SUPPLIED RECORDS:
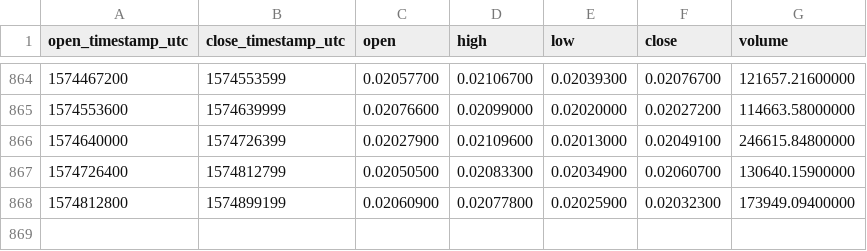
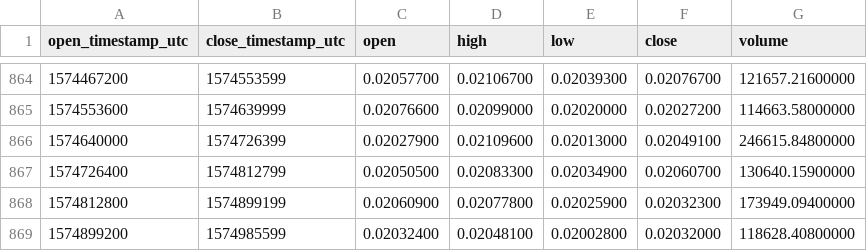
Before and after one commit to cryptobigbro/binance-ETHBTC, a CSV file: binance-ETHBTC-1d.csv, drawn as a sheet; only a part is shown, gaps mark what is left out.

Commit message:
Update OHLCV data.

```diff
--- a/binance-ETHBTC-1d.csv
+++ b/binance-ETHBTC-1d.csv
@@ -868 +868,2 @@ open_timestamp_utc,close_timestamp_utc,open,high,low,close,volume
 1574812800,1574899199,0.02060900,0.02077800,0.02025900,0.02032300,173949.09400000
+1574899200,1574985599,0.02032400,0.02048100,0.02002800,0.02032000,118628.40800000
```
Also changed, not shown: 1 other file.
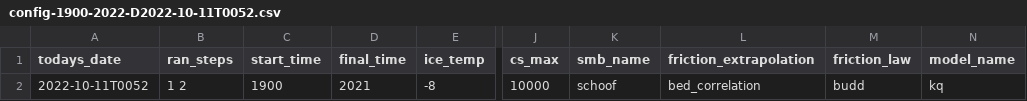
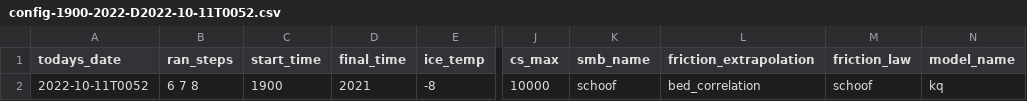
Before and after one commit to eyhl/Modeling-a-century-of-change-Kangerlussuaq-Glacier-1933-to-2021, a CSV file: Configs/config-1900-2022-D2022-10-11T0052.csv, drawn as a sheet; only a part is shown, gaps mark what is left out; the diff names each change by its address in the sheet, - before the commit and + after, or states it on an @@ line.

```diff
--- a/Configs/config-1900-2022-D2022-10-11T0052.csv
+++ b/Configs/config-1900-2022-D2022-10-11T0052.csv
-B2 (ran_steps): 1 2
+B2 (ran_steps): 6 7 8
-M2 (friction_law): budd
+M2 (friction_law): schoof
```
Also changed, not shown: 7 other files.
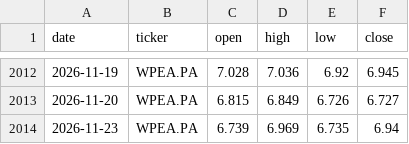
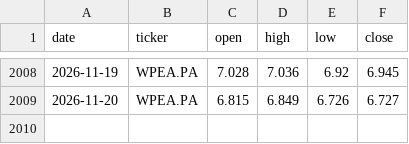
Before and after one commit to DonSanchitoo/pea_tracker, a CSV file: data/prices.csv, drawn as a sheet; only a part is shown, gaps mark what is left out; the diff covers the shown part only.

```diff
--- a/data/prices.csv
+++ b/data/prices.csv
@@ -2013,2 +2009 @@ date,ticker,open,high,low,close
 2026-11-20,WPEA.PA,6.815,6.849,6.726,6.727
-2026-11-23,WPEA.PA,6.739,6.969,6.735,6.94
```
Also changed, not shown: 1 added row and 5 removed rows elsewhere in this file, data/history.csv, 3 other files.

EXERCISE REQUIREMENTS: Pass over the images and copy the rest of the material above exactly.

ANSWER SECTION:
Before and after one commit to cryptobigbro/binance-ETHBTC, a CSV file: binance-ETHBTC-1d.csv, drawn as a sheet; only a part is shown, gaps mark what is left out.

Commit message:
Update OHLCV data.

```diff
--- a/binance-ETHBTC-1d.csv
+++ b/binance-ETHBTC-1d.csv
@@ -868 +868,2 @@ open_timestamp_utc,close_timestamp_utc,open,high,low,close,volume
 1574812800,1574899199,0.02060900,0.02077800,0.02025900,0.02032300,173949.09400000
+1574899200,1574985599,0.02032400,0.02048100,0.02002800,0.02032000,118628.40800000
```
Also changed, not shown: 1 other file.
Before and after one commit to eyhl/Modeling-a-century-of-change-Kangerlussuaq-Glacier-1933-to-2021, a CSV file: Configs/config-1900-2022-D2022-10-11T0052.csv, drawn as a sheet; only a part is shown, gaps mark what is left out; the diff names each change by its address in the sheet, - before the commit and + after, or states it on an @@ line.

```diff
--- a/Configs/config-1900-2022-D2022-10-11T0052.csv
+++ b/Configs/config-1900-2022-D2022-10-11T0052.csv
-B2 (ran_steps): 1 2
+B2 (ran_steps): 6 7 8
-M2 (friction_law): budd
+M2 (friction_law): schoof
```
Also changed, not shown: 7 other files.
Before and after one commit to DonSanchitoo/pea_tracker, a CSV file: data/prices.csv, drawn as a sheet; only a part is shown, gaps mark what is left out; the diff covers the shown part only.

```diff
--- a/data/prices.csv
+++ b/data/prices.csv
@@ -2013,2 +2009 @@ date,ticker,open,high,low,close
 2026-11-20,WPEA.PA,6.815,6.849,6.726,6.727
-2026-11-23,WPEA.PA,6.739,6.969,6.735,6.94
```
Also changed, not shown: 1 added row and 5 removed rows elsewhere in this file, data/history.csv, 3 other files.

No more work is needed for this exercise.